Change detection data
★ ★ ★ ★ ★ ★ ★
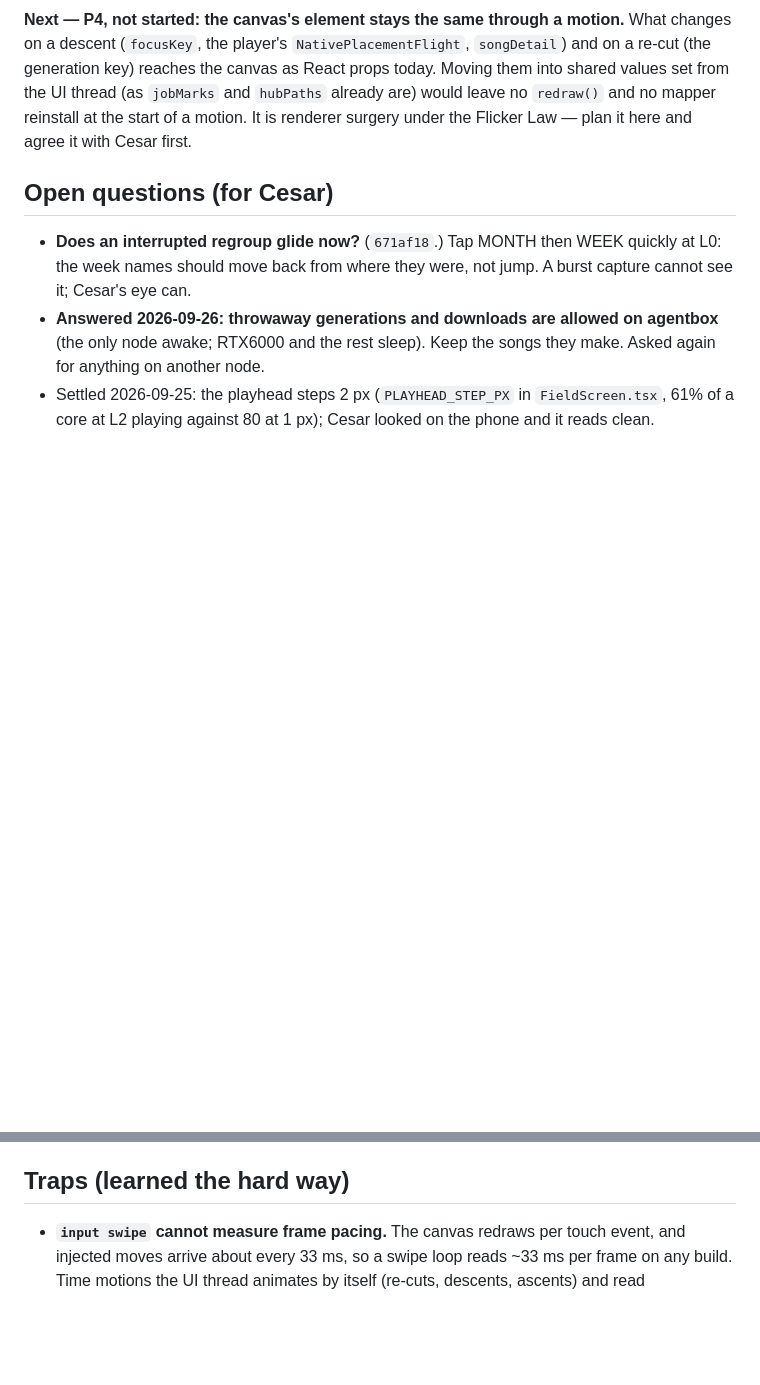
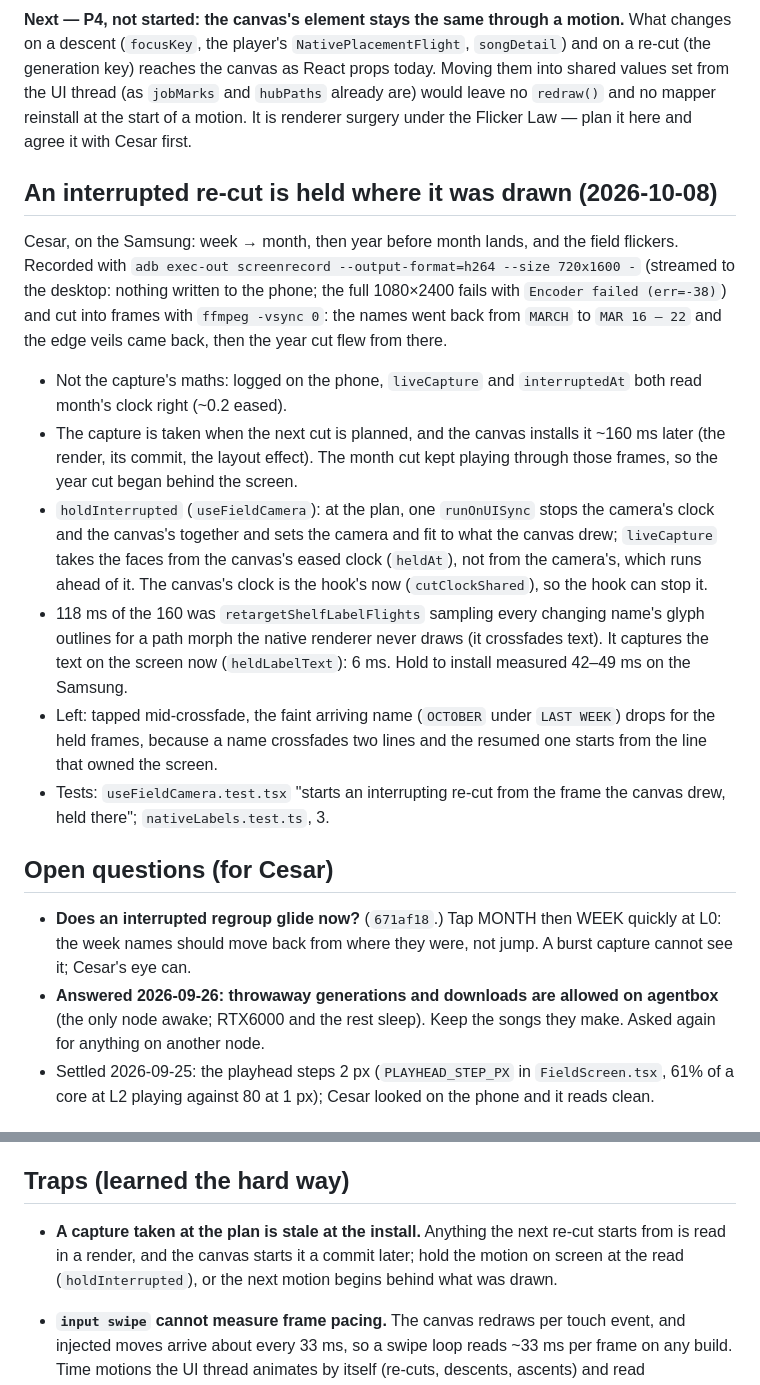
Before and after one commit to ckadirt/Cantor, a Markdown page: docs/refactor/field-rewrite-log.md, 2 parts joined by grey strips. Drawn GitHub-style; blank space fills up the shorter version.

Commit message:
docs: the held re-cut in the log

```diff
--- a/docs/refactor/field-rewrite-log.md
+++ b/docs/refactor/field-rewrite-log.md
@@ -1058,6 +1058,35 @@ from the UI thread (as `jobMarks` and `hubPaths` already are) would leave no
 `redraw()` and no mapper reinstall at the start of a motion. It is renderer
 surgery under the Flicker Law — plan it here and agree it with Cesar first.
 
+## An interrupted re-cut is held where it was drawn (2026-10-08)
+
+Cesar, on the Samsung: week → month, then year before month lands, and the
+field flickers. Recorded with `adb exec-out screenrecord --output-format=h264
+--size 720x1600 -` (streamed to the desktop: nothing written to the phone;
+the full 1080×2400 fails with `Encoder failed (err=-38)`) and cut into frames
+with `ffmpeg -vsync 0`: the names went back from `MARCH` to `MAR 16 – 22` and
+the edge veils came back, then the year cut flew from there.
+
+- Not the capture's maths: logged on the phone, `liveCapture` and
+  `interruptedAt` both read month's clock right (~0.2 eased).
+- The capture is taken when the next cut is planned, and the canvas installs
+  it ~160 ms later (the render, its commit, the layout effect). The month cut
+  kept playing through those frames, so the year cut began behind the screen.
+- `holdInterrupted` (`useFieldCamera`): at the plan, one `runOnUISync` stops
+  the camera's clock and the canvas's together and sets the camera and fit to
+  what the canvas drew; `liveCapture` takes the faces from the canvas's eased
+  clock (`heldAt`), not from the camera's, which runs ahead of it. The canvas's
+  clock is the hook's now (`cutClockShared`), so the hook can stop it.
+- 118 ms of the 160 was `retargetShelfLabelFlights` sampling every changing
+  name's glyph outlines for a path morph the native renderer never draws (it
+  crossfades text). It captures the text on the screen now
+  (`heldLabelText`): 6 ms. Hold to install measured 42–49 ms on the Samsung.
+- Left: tapped mid-crossfade, the faint arriving name (`OCTOBER` under
+  `LAST WEEK`) drops for the held frames, because a name crossfades two lines
+  and the resumed one starts from the line that owned the screen.
+- Tests: `useFieldCamera.test.tsx` "starts an interrupting re-cut from the
+  frame the canvas drew, held there"; `nativeLabels.test.ts`, 3.
+
 ## Open questions (for Cesar)
 
 - **Does an interrupted regroup glide now?** (`671af18`.) Tap MONTH then
@@ -1087,6 +1116,10 @@ surgery under the Flicker Law — plan it here and agree it with Cesar first.
 
 ## Traps (learned the hard way)
 
+- **A capture taken at the plan is stale at the install.** Anything the
+  next re-cut starts from is read in a render, and the canvas starts it a
+  commit later; hold the motion on screen at the read (`holdInterrupted`), or
+  the next motion begins behind what was drawn.
 - **`input swipe` cannot measure frame pacing.** The canvas redraws per
   touch event, and injected moves arrive about every 33 ms, so a swipe loop
   reads ~33 ms per frame on any build. Time motions the UI thread animates
```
★ ★ ★ ★ ★ ★ ★
• **YOUR OBJECTIVE**
The exercise is to copy out every line above that has the word "with" in it.

• **RESPONSE**
 surgery under the Flicker Law — plan it here and agree it with Cesar first.
+field flickers. Recorded with `adb exec-out screenrecord --output-format=h264
+the full 1080×2400 fails with `Encoder failed (err=-38)`) and cut into frames
+with `ffmpeg -vsync 0`: the names went back from `MARCH` to `MAR 16 – 22` and
@@ -1087,6 +1116,10 @@ surgery under the Flicker Law — plan it here and agree it with Cesar first.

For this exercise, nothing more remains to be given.